Work task => Look through the records, and wherever the string "awesome" turns up, copy out that line.

*** Supplied records ***

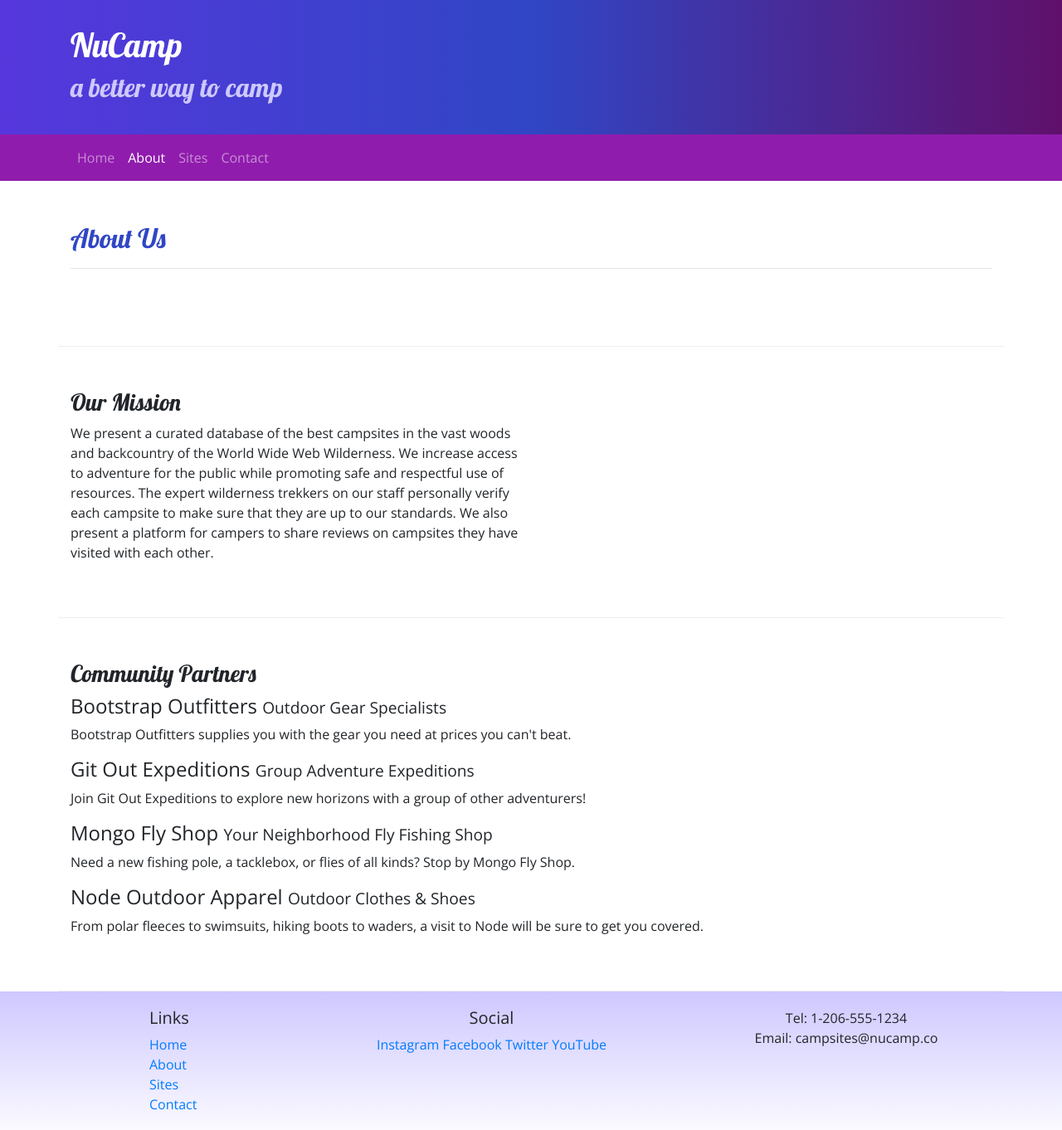
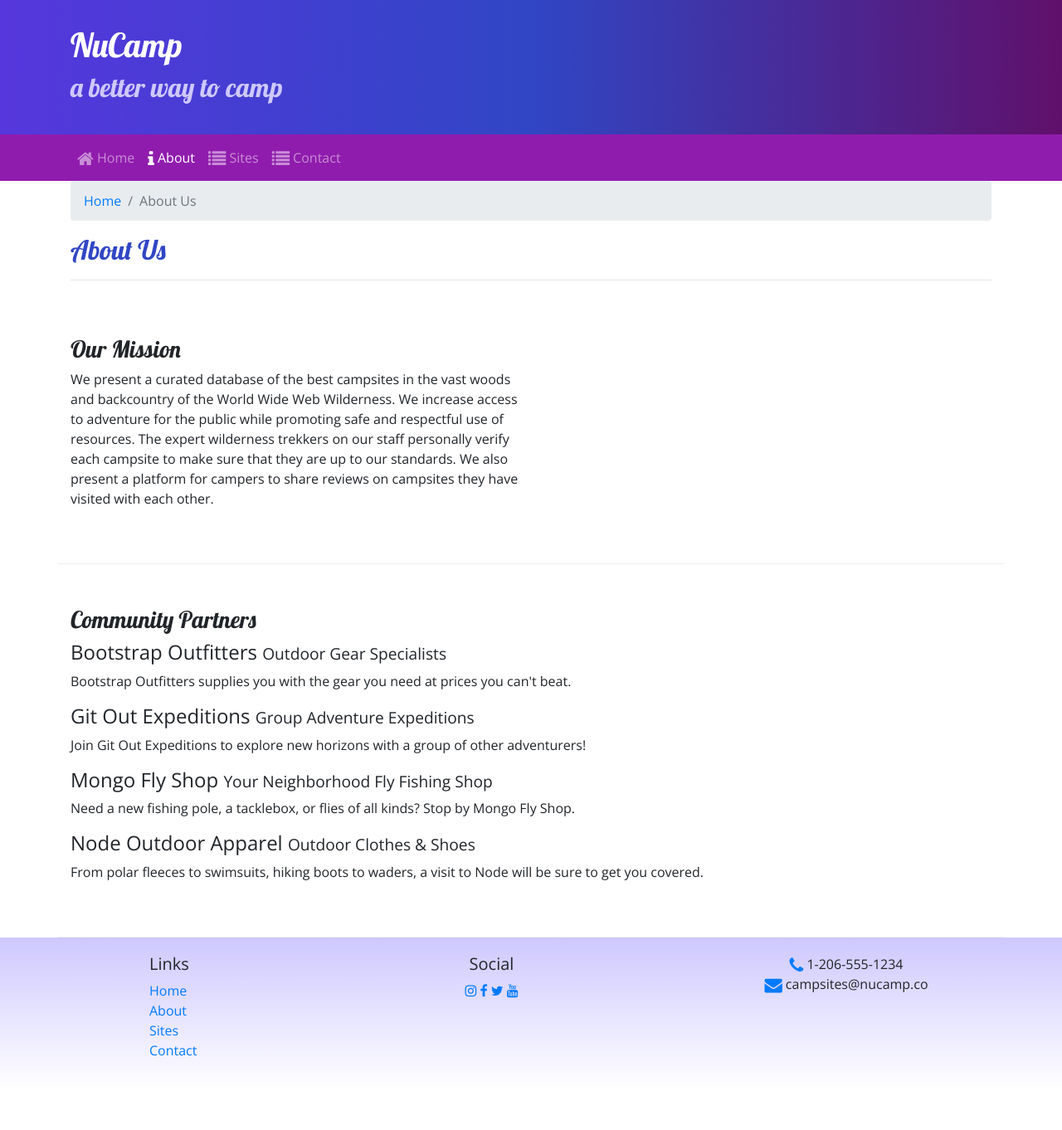
Before and after one commit to stacisoutherland24/index.html, a website: page aboutus.html in a window 1280 px wide. Shown: the whole page at 83% size. After the commit the page ends 1314 px from the top, so only its background shows below. Drawn offline with nearby package versions, Linux system fonts and the light colour scheme.

Commit message:
"Icon Fonts"

```diff
--- a/aboutus.html
+++ b/aboutus.html
@@ -6,7 +6,7 @@
      <meta charset="utf-8" />
      <meta name="viewport" content="width=device-width, initial-scale=1" />
      <link rel="stylesheet" href="node_modules/bootstrap/dist/css/bootstrap.min.css" />
-
+     <link rel="stylesheet" href="node_modules/font-awesome/css/font-awesome.min.css" />
      <link rel="stylesheet" href="https://fonts.googleapis.com/css?family=Lobster|Open+Sans" />
      <link rel="stylesheet" href="css/styles.css" />
 
@@ -32,18 +32,22 @@
                </button>
                <div class="collapse navbar-collapse" id="nucampNavbar">
                     <ul class="navbar-nav">
-                     <li class="nav-item"><a class="nav-link" href="index.html">Home</a></li>
-                         <li class="nav-item active"><a class="nav-link" href="#">About</a></li>
-                         <li class="nav-item"><a class="nav-link" href="#">Sites</a></li>
-                         <li class="nav item"><a class="nav-link" href="#">Contact</a></li>
+                         <li class="nav-item"><a class="nav-link" href="index.html"><i class="fa fa-home fa-lg"></i> Home</a></li>
+                         <li class="nav-item active"><a class="nav-link" href="#"><i class="fa fa-info fa-lg"></i> About</a></li>
+                         <li class="nav-item"><a class="nav-link" href="#"><i class="fa fa-list fa-lg"></i> Sites</a></li>
+                         <li class="nav item"><a class="nav-link" href="#"><i class="fa fa-list fa-lg"></i> Contact</a></li>
                     </ul>
                </div>
           </div>
      </nav>
 
      <div class="container">
-          <div class="row row-content">
+          <div class="row">
                <div class="col">
+                    <ol class="breadcrumb">
+                         <li class="breadcrumb-item"><a href="index.html">Home</a></li>
+                         <li class="breadcrumb-item active">About Us</li>
+                    </ol>
                     <h2>About Us</h2>
                     <hr />
                </div>
@@ -92,14 +96,14 @@
                     </div>
                     <div class="col-6 col-sm-5 text-center">
                          <h5>Social</h5>
-                         <a href="http://instagram.com/">Instagram</a>
-                         <a href="http://facebook.com/">Facebook</a>
-                         <a href="http://twitter.com/">Twitter</a>
-                         <a href="http://youtube.com/">YouTube</a>
+                         <a href="http://instagram.com/"><i class="fa fa-instagram"></i></a>
+                         <a href="http://facebook.com/"><i class="fa fa-facebook"></i></a>
+                         <a href="http://twitter.com/"><i class="fa fa-twitter"></i></a>
+                         <a href="http://youtube.com/"><i class="fa fa-youtube"></i></a>
                     </div>
                     <div class="col-sm-4 text-center">
-                         Tel: 1-206-555-1234<br />
-                         Email: campsites@nucamp.co
+                         <i class="fa fa-phone fa-lg text-primary"></i> 1-206-555-1234<br />
+                         <i class="fa fa-envelope fa-lg text-primary"></i> campsites@nucamp.co
                     </div>
                </div>
           </div>
--- a/package.json
+++ b/package.json
@@ -15,6 +15,7 @@
   },
   "dependencies": {
     "bootstrap": "^4.5.2",
+    "font-awesome": "^4.7.0",
     "jquery": "^3.5.1",
     "popper.js": "^1.16.1"
   }
```
Also changed, not shown: index.html (+11 -11 lines), 1 other file.
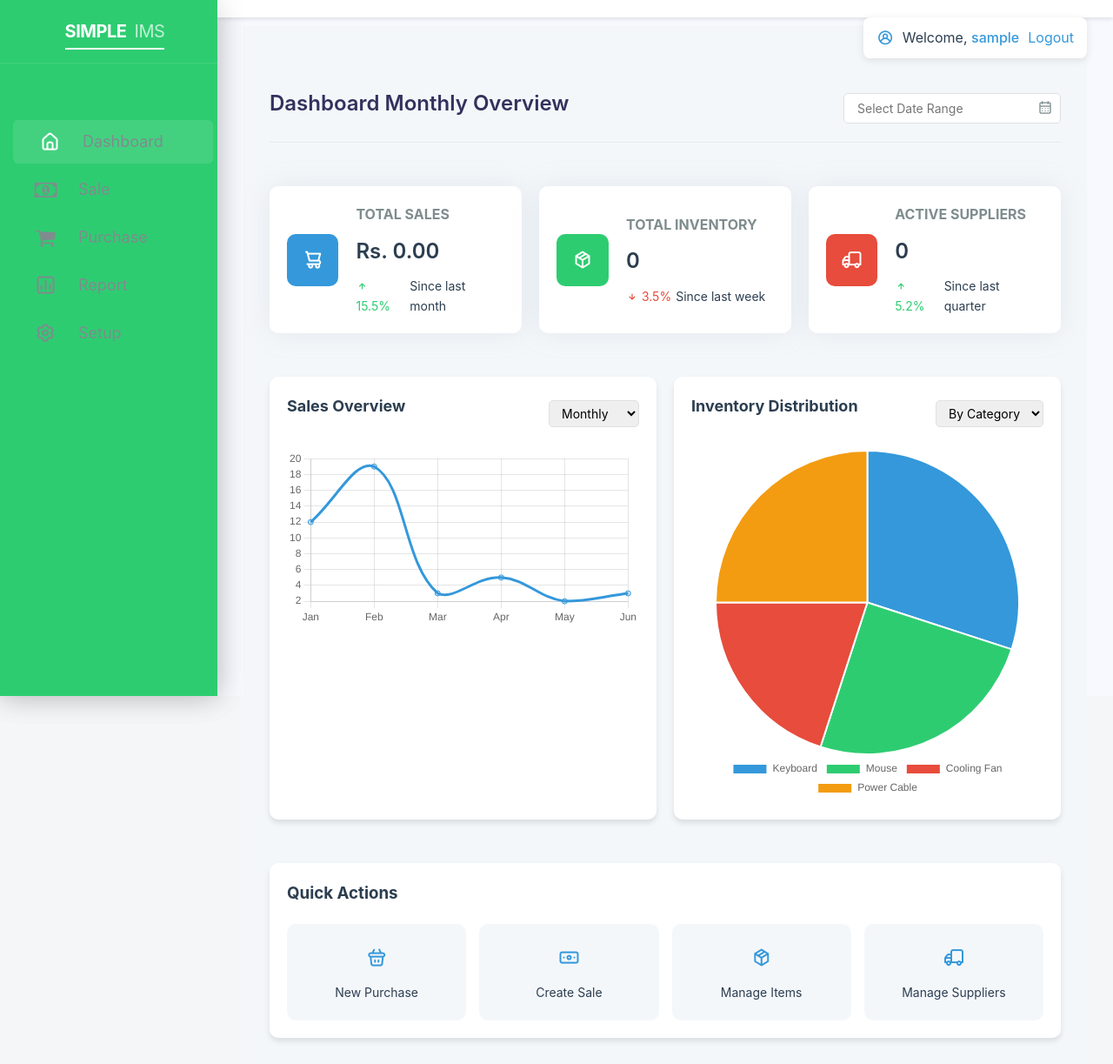
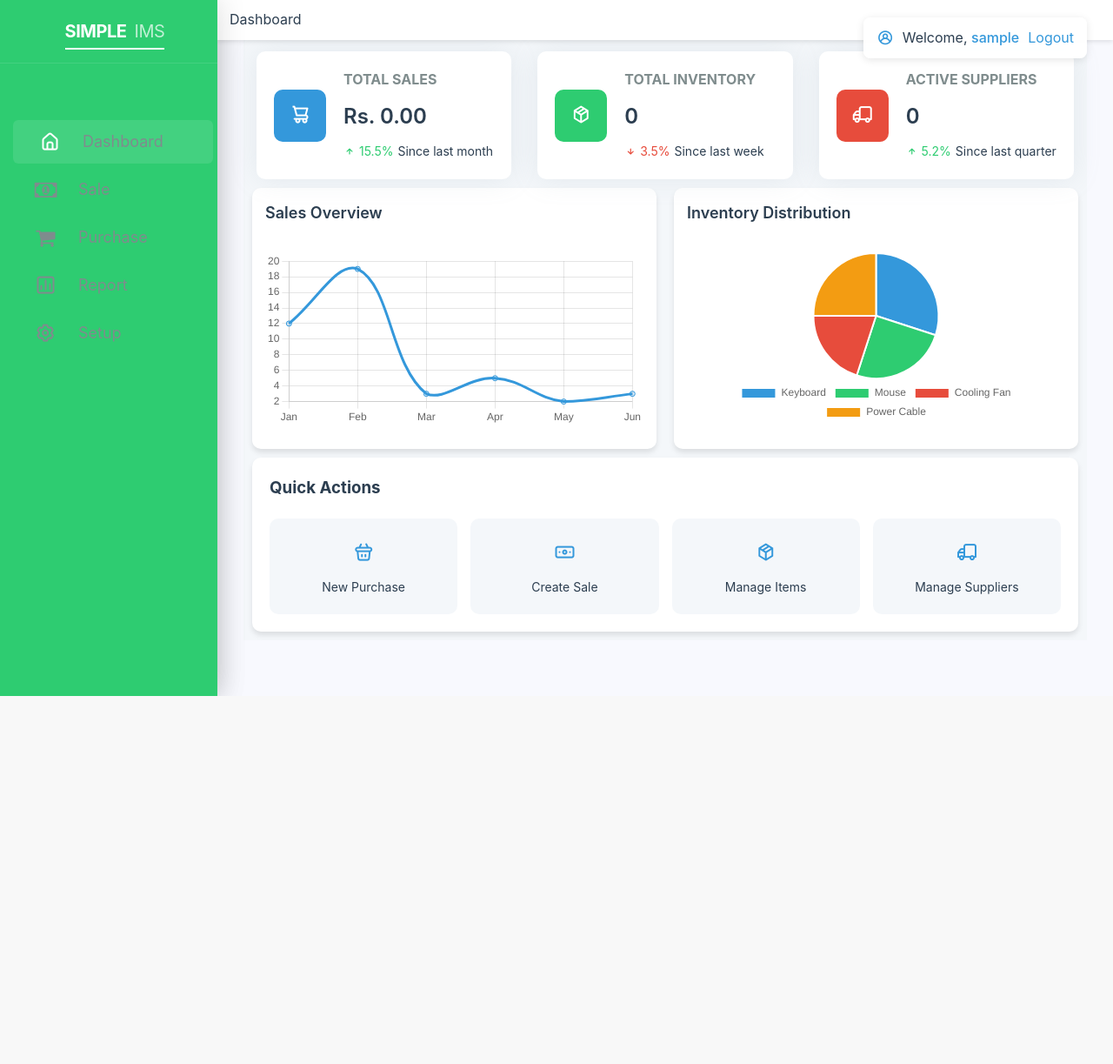
Before and after one commit to bibekb12/projectbca4, a PHP site: page /dashboard.php in a window 1280 px wide. Shown: the whole page at 87% size. After the commit the page ends 800 px from the top, so only its background shows below. Run offline with PHP 8.4, Linux system fonts and the light colour scheme; the visitor is signed in with stand-in values (Sample User, id 1); data that the repository does not hold is empty.

Commit message:
dashboard css final

```diff
--- a/dashboard.php
+++ b/dashboard.php
@@ -81,7 +81,11 @@ try {
     <style>
         .invextry-dashboard {
             background-color: #f4f7fa;
-            padding: 30px;
+            display: flex;
+            padding: 10px;
+            margin-top: -160px;
+            margin-bottom: 0;
+            gap: 0;
         }
 
         .dashboard-header {
@@ -147,7 +151,7 @@ try {
         }
 
         .dashboard-stats {
-            margin-bottom: 30px;
+            margin-bottom: 0;
         }
 
         .stat-grid {
@@ -226,13 +230,13 @@ try {
             display: grid;
             grid-template-columns: 1fr 1fr;
             gap: 20px;
+            margin-top: -15px;
         }
 
         .report-card {
-            background: white;
-            border-radius: 10px;
-            box-shadow: 0 4px 6px rgba(0, 0, 0, 0.1);
-            padding: 20px;
+            display: flex;
+            flex-direction: column;
+            height: 600px;
         }
 
         .report-header {
@@ -259,6 +263,7 @@ try {
             border-radius: 10px;
             box-shadow: 0 4px 6px rgba(0, 0, 0, 0.1);
             padding: 20px;
+            margin-top: -40px;
         }
 
         .quick-actions-header h3 {
@@ -313,12 +318,12 @@ try {
     <?php include('includes/sidebar.php'); ?>
 
     <section class="dashboard">
-        <div class="top">
-            <div class="user-greeting">
-                <i class="uil uil-user-circle"></i>
-                <span>Welcome, <span class="username"><?php echo htmlspecialchars($_SESSION['username']); ?></span></span>
-                <a href="logout.php" class="logout-btn">Logout</a>
-            </div>
+        <div class="top">Dashboard
+        <div class="user-greeting">
+            <i class="uil uil-user-circle"></i>
+            <span>Welcome, <span class="username"><?php echo htmlspecialchars($_SESSION['username']); ?></span></span>
+            <a href="logout.php" class="logout-btn">Logout</a>
+        </div>
         </div>
 
         <div class="dash-content invextry-dashboard">
@@ -331,12 +336,6 @@ try {
                             <li class="breadcrumb-item active" aria-current="page">Dashboard</li>
                         </ol>
                     </nav>
-                </div>
-                <div class="header-actions">
-                    <div class="date-range-picker">
-                        <input type="text" id="daterange" placeholder="Select Date Range">
-                        <i class="uil uil-calendar-alt"></i>
-                    </div>
                 </div>
             </div>
 
@@ -418,13 +417,6 @@ try {
                     <div class="report-card sales-chart">
                         <div class="report-header">
                             <h3>Sales Overview</h3>
-                            <div class="report-actions">
-                                <select class="chart-filter">
-                                    <option>Monthly</option>
-                                    <option>Quarterly</option>
-                                    <option>Yearly</option>
-                                </select>
-                            </div>
                         </div>
                         <canvas id="salesOverviewChart"></canvas>
                     </div>
@@ -432,12 +424,6 @@ try {
                     <div class="report-card inventory-chart">
                         <div class="report-header">
                             <h3>Inventory Distribution</h3>
-                            <div class="report-actions">
-                                <select class="chart-filter">
-                                    <option>By Category</option>
-                                    <option>By Location</option>
-                                </select>
-                            </div>
                         </div>
                         <canvas id="inventoryDistributionChart"></canvas>
                     </div>
--- a/sale.php
+++ b/sale.php
@@ -7,7 +7,7 @@ if (!isset($_SESSION['user_id']) || !isset($_SESSION['username'])) {
 }
 include('db.php');
 
-// Define the $today variable
+
 $today = date('Y-m-d');
 ?>
 <!DOCTYPE html>
@@ -185,7 +185,6 @@ $today = date('Y-m-d');
             }
         }
 
-        /* Add to your existing styles */
         .print-frame {
             display: none;
             position: absolute;
@@ -194,7 +193,6 @@ $today = date('Y-m-d');
             border: none;
         }
 
-        /* Update bill-form styles */
         .bill-form {
             width: 148mm;
             margin: 20px auto;
@@ -534,7 +532,6 @@ $today = date('Y-m-d');
     });
     </script>
 
-    <!-- Add this JavaScript for reprint functionality -->
     <script>
     function reprintBill(saleId) {
         // Create print iframe
--- a/style.css
+++ b/style.css
@@ -939,6 +939,7 @@ table tr:hover {
 /* Main Content */
 .dash-content {
   position: relative;
+  margin-top: -600;
   padding-top: 70px; /* Add padding to prevent content from going under top bar */
   z-index: 1; /* Lower z-index for main content */
   display: flex;
@@ -1474,8 +1475,9 @@ select {
 .dashboard-stats {
     display: grid;
     grid-template-columns: repeat(auto-fit, minmax(250px, 1fr));
-    gap: 20px;
-    margin-bottom: 30px;
+    gap: 0;
+    margin: 0;
+    width: 100%;
 }
 
 .stat-card {
@@ -1488,6 +1490,7 @@ select {
     transition: all 0.3s ease;
     position: relative;
     overflow: hidden;
+    margin: 5px;
 }
 
 .stat-card:hover {
@@ -1564,7 +1567,9 @@ select {
 .charts-container {
     display: grid;
     grid-template-columns: repeat(auto-fit, minmax(400px, 1fr));
-    gap: 20px;
+    gap: 0;
+    margin: 0;
+    width: 100%;
 }
 
 .chart-card {
@@ -1573,6 +1578,7 @@ select {
     box-shadow: 0 0 2rem 0 rgba(136, 152, 170, 0.15);
     padding: 20px;
     transition: all 0.3s ease;
+    margin: 5px;
 }
 
 .chart-card:hover {
@@ -1764,3 +1770,33 @@ a:hover {
         width: 100%;
     }
 }
+
+/* Report Card Styles */
+.report-card {
+    background: white;
+    border-radius: 10px;
+    box-shadow: 0 4px 6px rgba(0, 0, 0, 0.1);
+    padding: 15px;
+    display: flex;
+    flex-direction: column;
+    height: 300px;
+}
+
+.report-header {
+    display: flex;
+    justify-content: space-between;
+    align-items: center;
+    margin-bottom: 15px;
+}
+
+.report-header h3 {
+    color: var(--text-color);
+    font-size: 18px;
+    font-weight: 600;
+}
+
+.report-card canvas {
+  display: flex;
+    flex-grow: 1;
+    max-height: 200px;
+}
```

*** End of Supplied records ***

Written answer =>
+     <link rel="stylesheet" href="node_modules/font-awesome/css/font-awesome.min.css" />
+    "font-awesome": "^4.7.0",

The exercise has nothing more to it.